Box 12 on the W-2 form is where employers must indicate whether or not certain health coverages were offered. A few of the targeted health coverages are:
Effective Jan. 1, 2015:
Beginning on the first day of their 2015 plan year, "large" employers with 100+ full-time* or full-time equivalent (FTE) employees must provide affordable** minimum essential health coverage to at least 70% of full-time employees.
Employers who do not comply with these requirements may face fines of:
With Marketplace Open Enrollment here, it is important to consider the health care plan options available to small business owners and their employees. Consider the following three options:
Shopping for health insurance through the federal marketplace for the 2015 calendar year begins on November 15, 2014 and ends on February 15, 2015. Whether you are buying for yourself, your family or your employees, here are a few things you should know.
Open Enrollment for Individuals
Find more marketplace tips and troubleshooting on Healthcare.gov.
It's flu season - have you gotten your flu shot yet? This vaccine and several others are free to health plan enrollees under new Affordable Care Act regulations for preventive services.
The Affordable Care Act designated certain preventive services, including vaccinations, for adults and children available at no cost to the employee. Any deductible or copay designated on the medical plan must be waived when a covered preventive service is performed and billed as preventive care.
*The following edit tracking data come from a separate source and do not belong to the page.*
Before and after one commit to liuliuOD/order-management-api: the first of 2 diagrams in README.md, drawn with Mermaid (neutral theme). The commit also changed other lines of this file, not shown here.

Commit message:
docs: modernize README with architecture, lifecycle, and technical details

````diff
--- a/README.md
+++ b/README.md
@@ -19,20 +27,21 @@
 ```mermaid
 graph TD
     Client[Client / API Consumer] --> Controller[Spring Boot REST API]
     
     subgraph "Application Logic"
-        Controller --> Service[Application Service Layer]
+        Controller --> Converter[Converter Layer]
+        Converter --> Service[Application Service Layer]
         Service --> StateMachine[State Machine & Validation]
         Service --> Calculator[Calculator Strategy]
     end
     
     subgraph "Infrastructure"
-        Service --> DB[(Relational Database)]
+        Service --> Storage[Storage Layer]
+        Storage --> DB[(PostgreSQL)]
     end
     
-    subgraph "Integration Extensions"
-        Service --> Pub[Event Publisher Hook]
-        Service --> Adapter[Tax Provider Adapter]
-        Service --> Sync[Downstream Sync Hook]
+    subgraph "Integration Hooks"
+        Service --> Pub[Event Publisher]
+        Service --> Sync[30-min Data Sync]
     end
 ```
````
Some preventive services are subject to age and frequency limitations, so it is important to check with your health carrier in advance to determine eligibility.
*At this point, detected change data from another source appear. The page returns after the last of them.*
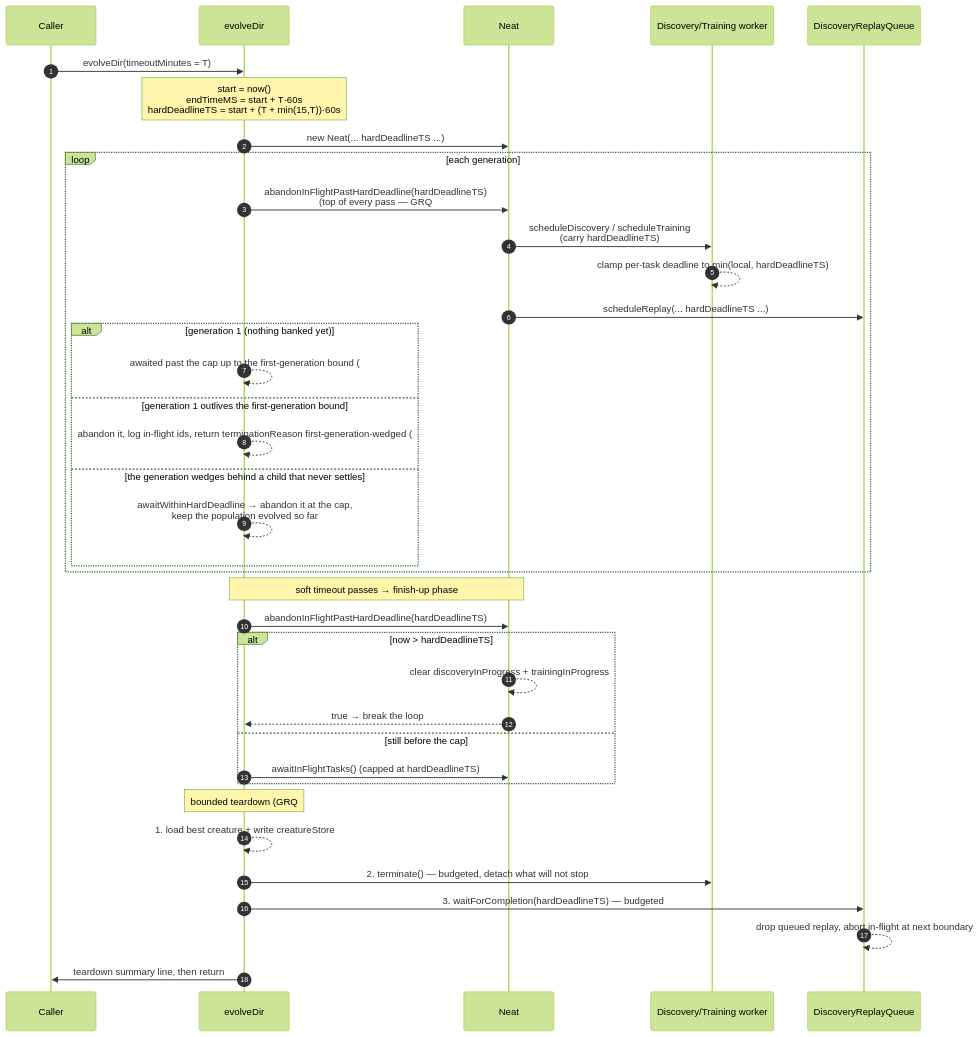
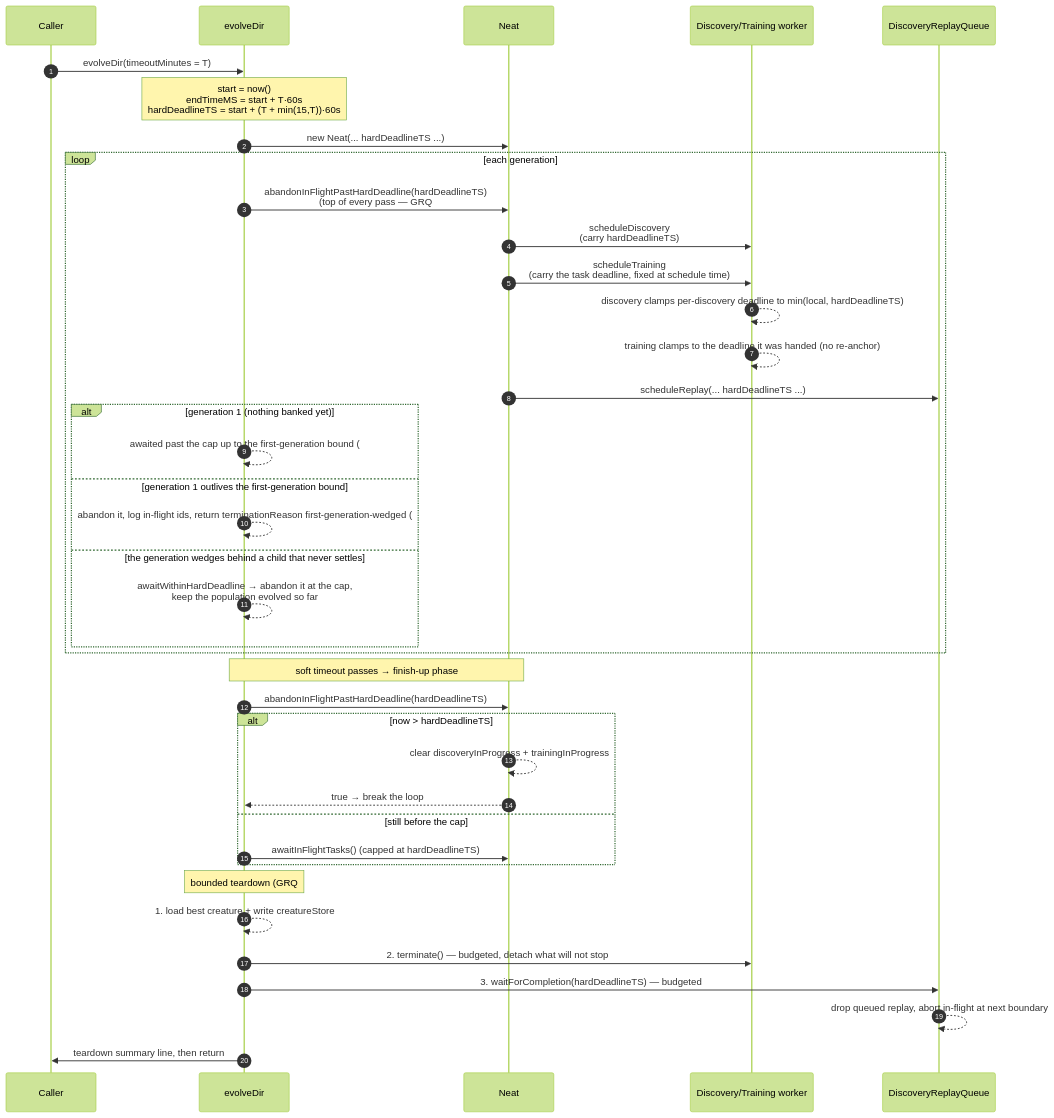
The first of 2 diagrams in docs/TIMEOUTS.md (stSoftwareAU/NEAT-AI), drawn with Mermaid (forest theme) before and after one commit. The commit also changed other lines of this file and 8 other files, not shown here.

First line of the commit message:
Give the training worker and watchdog one immutable task deadline (Issue #4118) (#4123)

````diff
--- a/docs/TIMEOUTS.md
+++ b/docs/TIMEOUTS.md
@@ -323,43 +329,45 @@
 ```mermaid
 sequenceDiagram
     autonumber
     participant Caller
     participant evolveDir
     participant Neat
     participant Worker as Discovery/Training worker
     participant Replay as DiscoveryReplayQueue
 
     Caller->>evolveDir: evolveDir(timeoutMinutes = T)
     Note over evolveDir: start = now()<br/>endTimeMS = start + T·60s<br/>hardDeadlineTS = start + (T + min(15,T))·60s
     evolveDir->>Neat: new Neat(... hardDeadlineTS ...)
 
     loop each generation
         evolveDir->>Neat: abandonInFlightPastHardDeadline(hardDeadlineTS)<br/>(top of every pass — GRQ #4470,<br/>no-op until 1 generation is banked — #3940)
-        Neat->>Worker: scheduleDiscovery / scheduleTraining<br/>(carry hardDeadlineTS)
-        Worker-->>Worker: clamp per-task deadline to min(local, hardDeadlineTS)
+        Neat->>Worker: scheduleDiscovery<br/>(carry hardDeadlineTS)
+        Neat->>Worker: scheduleTraining<br/>(carry the task deadline, fixed at schedule time)
+        Worker-->>Worker: discovery clamps per-discovery deadline to min(local, hardDeadlineTS)
+        Worker-->>Worker: training clamps to the deadline it was handed (no re-anchor)
         Neat->>Replay: scheduleReplay(... hardDeadlineTS ...)
         alt generation 1 (nothing banked yet)
             evolveDir-->>evolveDir: awaited past the cap up to the first-generation bound (#3940, #4053)
         else generation 1 outlives the first-generation bound
             evolveDir-->>evolveDir: abandon it, log in-flight ids, return terminationReason first-generation-wedged (#4053)
         else the generation wedges behind a child that never settles
             evolveDir-->>evolveDir: awaitWithinHardDeadline → abandon it at the cap,<br/>keep the population evolved so far
         end
     end
 
     Note over evolveDir,Neat: soft timeout passes → finish-up phase
     evolveDir->>Neat: abandonInFlightPastHardDeadline(hardDeadlineTS)
     alt now > hardDeadlineTS
         Neat-->>Neat: clear discoveryInProgress + trainingInProgress
         Neat-->>evolveDir: true → break the loop
     else still before the cap
         evolveDir->>Neat: awaitInFlightTasks() (capped at hardDeadlineTS)
     end
 
     Note over evolveDir: bounded teardown (GRQ #4472)
     evolveDir-->>evolveDir: 1. load best creature + write creatureStore
     evolveDir->>Worker: 2. terminate() — budgeted, detach what will not stop
     evolveDir->>Replay: 3. waitForCompletion(hardDeadlineTS) — budgeted
     Replay-->>Replay: drop queued replay, abort in-flight at next boundary
     evolveDir->>Caller: teardown summary line, then return
 ```
````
Free preventive services available to adults include:
FICA – Federal Insurance Contributions Act
Includes: Social Security and Medicare taxes. These federal taxes are meant to provide benefits for retirees, disabled, or surviving children of workers who have died.
Half of the tax is paid by employees, and the other half is paid by the employers.
Seasonal employees who will work fewer than 120 days in a calendar year - are not included in the calculation of Full Time Equivalent (FTE) employees. The number of FTEs determines whether an employer is considered a "large" (50+ FTEs) or "small" (<50 FTEs) employer.
Cafeteria plans allow employees to receive certain benefits on a pre-tax basis, in accordance with IRS Section 125. Qualified benefits for cafeteria plans include:
The IRS issued new regulations for cafeteria plans on September 18, 2014.
If an employee quits and is then rehired or is on a leave of absence for an extended period of time, how does that affect an employer's "Play-or-Pay" status*?
If the rehired employee did not work for at least 13 consecutive weeks** before returning to work, then the employer should treat him as a new employee. If the employee's break was less than four weeks, the employer should not consider him a new employee.
What is the Cadillac Tax?
The "Cadillac Tax" is a 40% excise tax on the value of high-cost employer-sponsored health plans, beginning in 2018.
Plans that spend more than $10,200 per employee or $27,500 per family will be subject to the tax.* Plans for retirees, employees in high-risk jobs or in areas with higher health costs will have a higher cost threshold. The tax only affects the amount of the plan that is over the threshold.
Enter your email address: